A better response, we decided, would be, “Wow. Thanks for sharing. On first impression, that’s quite a bit different than what I’m used to. But I can see how you might like it/see it that way.” And, for bonus points, “Maybe if I tried it a couple more times I’d like it better” or “Tell me more about why that’s important to you.”

There is an important distinction to be made between the mistakable and the unmistakable truth.

The mistakable truth can lead to misunderstanding, confusion, unresolved conflicts, missed opportunities, et cetera. By contrast, even if it results in a bit of initial conflict and discomfort, the unmistakable truth has a way of opening doors of real conversation, authentic connection and growth.

Featured image by Ben Canales of Truth Is Beauty, a 55-foot-tall sculpture created for Burning Man by artist Marco Cochrane.

Some thinking on the definition of wisdom, what it means, and how it can be applied in our lives. Drawing on inspiration from Seneca and the Stoics.

Ask yourself: what is wisdom? Am I wise?

Consider above all else whether you’ve advanced in philosophy or just in actual years.

Seneca, Letters from a StoicXVI:3

Years mean nothing if we haven’t gained wisdom. And wisdom is worthless if it can’t be applied.

A useful definition of philosophy is that it is the practice of gaining wisdom by studying and consciously exposing oneself to the natural processes of growth and change in our selves, minds, society and the natural world.

For a fighter in the ring, victory or defeat is nothing more than the measure of the effectiveness of his training. Likewise for a philosopher, whole-hearted study of the inner and outer worlds in the easy times prepares him to apply philosophy in the harder times.

In this sense, wisdom is far from subjective and not at all open to interpretation. It is measured by the ability to keep a level head, stay curious, and thrive even under the worst of external circumstances.

Featured art source is unknown.

Seneca teaches that a life well-lived should reckon with death. And we must learn to be energized by growth, change, and transformation—rather than flee it.

Death is watching over us all—friend or foe?

You are afraid to die, but come now: how is this life of yours anything but death?

Seneca, Letters from a Stoic, Letter LXXVII:18

Death. Some of us hide from it, some of us glorify it. Some of us deny it and avoid it by name.
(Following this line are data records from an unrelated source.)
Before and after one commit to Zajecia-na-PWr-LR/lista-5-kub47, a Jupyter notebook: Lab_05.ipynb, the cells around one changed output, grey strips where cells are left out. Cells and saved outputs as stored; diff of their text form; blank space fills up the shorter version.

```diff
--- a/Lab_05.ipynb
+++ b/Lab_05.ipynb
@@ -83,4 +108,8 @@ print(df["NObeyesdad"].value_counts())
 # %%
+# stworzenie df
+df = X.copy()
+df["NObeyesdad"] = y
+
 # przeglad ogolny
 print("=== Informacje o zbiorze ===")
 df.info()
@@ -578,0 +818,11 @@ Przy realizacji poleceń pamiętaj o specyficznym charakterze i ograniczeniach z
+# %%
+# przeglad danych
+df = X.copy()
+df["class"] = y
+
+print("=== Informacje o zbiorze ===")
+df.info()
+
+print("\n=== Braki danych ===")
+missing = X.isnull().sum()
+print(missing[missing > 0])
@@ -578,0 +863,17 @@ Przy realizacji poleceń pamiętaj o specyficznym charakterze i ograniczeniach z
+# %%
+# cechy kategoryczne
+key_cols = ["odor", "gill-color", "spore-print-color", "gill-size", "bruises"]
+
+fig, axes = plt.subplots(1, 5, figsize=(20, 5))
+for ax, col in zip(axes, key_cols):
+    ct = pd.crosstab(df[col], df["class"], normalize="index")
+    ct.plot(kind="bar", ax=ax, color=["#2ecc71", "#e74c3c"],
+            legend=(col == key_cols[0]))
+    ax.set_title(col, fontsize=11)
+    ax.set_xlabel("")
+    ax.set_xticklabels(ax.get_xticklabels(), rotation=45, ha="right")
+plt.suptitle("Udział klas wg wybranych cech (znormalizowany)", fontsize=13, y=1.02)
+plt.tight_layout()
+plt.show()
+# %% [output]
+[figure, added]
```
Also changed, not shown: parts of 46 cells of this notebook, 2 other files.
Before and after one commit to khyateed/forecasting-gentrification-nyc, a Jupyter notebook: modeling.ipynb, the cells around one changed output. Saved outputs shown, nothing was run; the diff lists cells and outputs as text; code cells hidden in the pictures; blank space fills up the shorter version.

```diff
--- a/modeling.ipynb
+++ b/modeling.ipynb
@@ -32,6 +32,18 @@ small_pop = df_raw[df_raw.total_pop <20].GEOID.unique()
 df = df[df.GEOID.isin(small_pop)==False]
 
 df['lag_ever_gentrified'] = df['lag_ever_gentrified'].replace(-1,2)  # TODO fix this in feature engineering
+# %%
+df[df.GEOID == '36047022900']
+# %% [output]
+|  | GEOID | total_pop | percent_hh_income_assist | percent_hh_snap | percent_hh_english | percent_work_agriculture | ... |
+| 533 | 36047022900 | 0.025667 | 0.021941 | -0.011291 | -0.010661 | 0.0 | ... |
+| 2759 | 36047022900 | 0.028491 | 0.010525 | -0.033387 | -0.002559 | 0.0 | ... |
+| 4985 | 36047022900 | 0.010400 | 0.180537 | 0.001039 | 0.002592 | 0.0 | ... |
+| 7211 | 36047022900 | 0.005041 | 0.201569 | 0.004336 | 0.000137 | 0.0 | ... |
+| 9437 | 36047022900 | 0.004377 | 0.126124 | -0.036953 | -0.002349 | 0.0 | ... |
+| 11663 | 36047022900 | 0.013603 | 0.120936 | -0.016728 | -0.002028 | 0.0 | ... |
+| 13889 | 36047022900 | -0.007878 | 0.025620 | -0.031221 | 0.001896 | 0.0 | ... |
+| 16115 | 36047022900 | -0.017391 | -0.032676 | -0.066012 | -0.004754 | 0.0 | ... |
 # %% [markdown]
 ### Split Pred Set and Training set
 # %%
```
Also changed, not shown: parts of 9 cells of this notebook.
But the task is to learn to recognize the “little deaths” that happen hour by hour, day by day, and to learn not to insulate ourselves from their emotional impact on our lives.

After all, if we’re not energized by the growth, change, and transformation that our relationships, minds, world and work inevitably face, that is its own kind of death.

Seneca’s lesson is that a life well-lived must constantly reckon with death. Not in dwelling on its distant inevitability—but instead, by finding and celebrating the moment-to-moment gift that its companionship offers.

Featured art is a Flemish engraving. The original source is unknown.

Taking revenge isn’t all bad—if it makes you a better person. Some thoughts on dealing with adversity, enemies and conflict.

Make it a goal to get better a taking revenge and to become a worthy opponent

The best kind of revenge is, not to become like unto them.

Marcus Aurelius, Meditations, 6:V

If your opponent is fearful, stay aware and find a way to remain courageous.

If your opponent is irrational, become rational.

If you opponent is deceitful, be honest.

If your opponent is bigoted, practice love and tolerance.

If you opponent is judgmental, keep an open mind.

If your opponent is argumentative and rude, communicate well and practice diplomacy.

But there’s no version of becoming this person as a reaction to your enemy that doesn’t make you his slave. Instead, the way through is to seek out the part of yourself that is the enemy and reckon with it.

Understand what that side of you it is most afraid of losing, and find a productive way to provide it. Not only does this make you a better person, it turns you into a formidable opponent with the power to stand up to, take down, and keep out.

Featured image is of martial artists at Gracie Jiu Jitsu San Diego, the first Gracie San Diego Academy affiliated with Master Royler Gracie.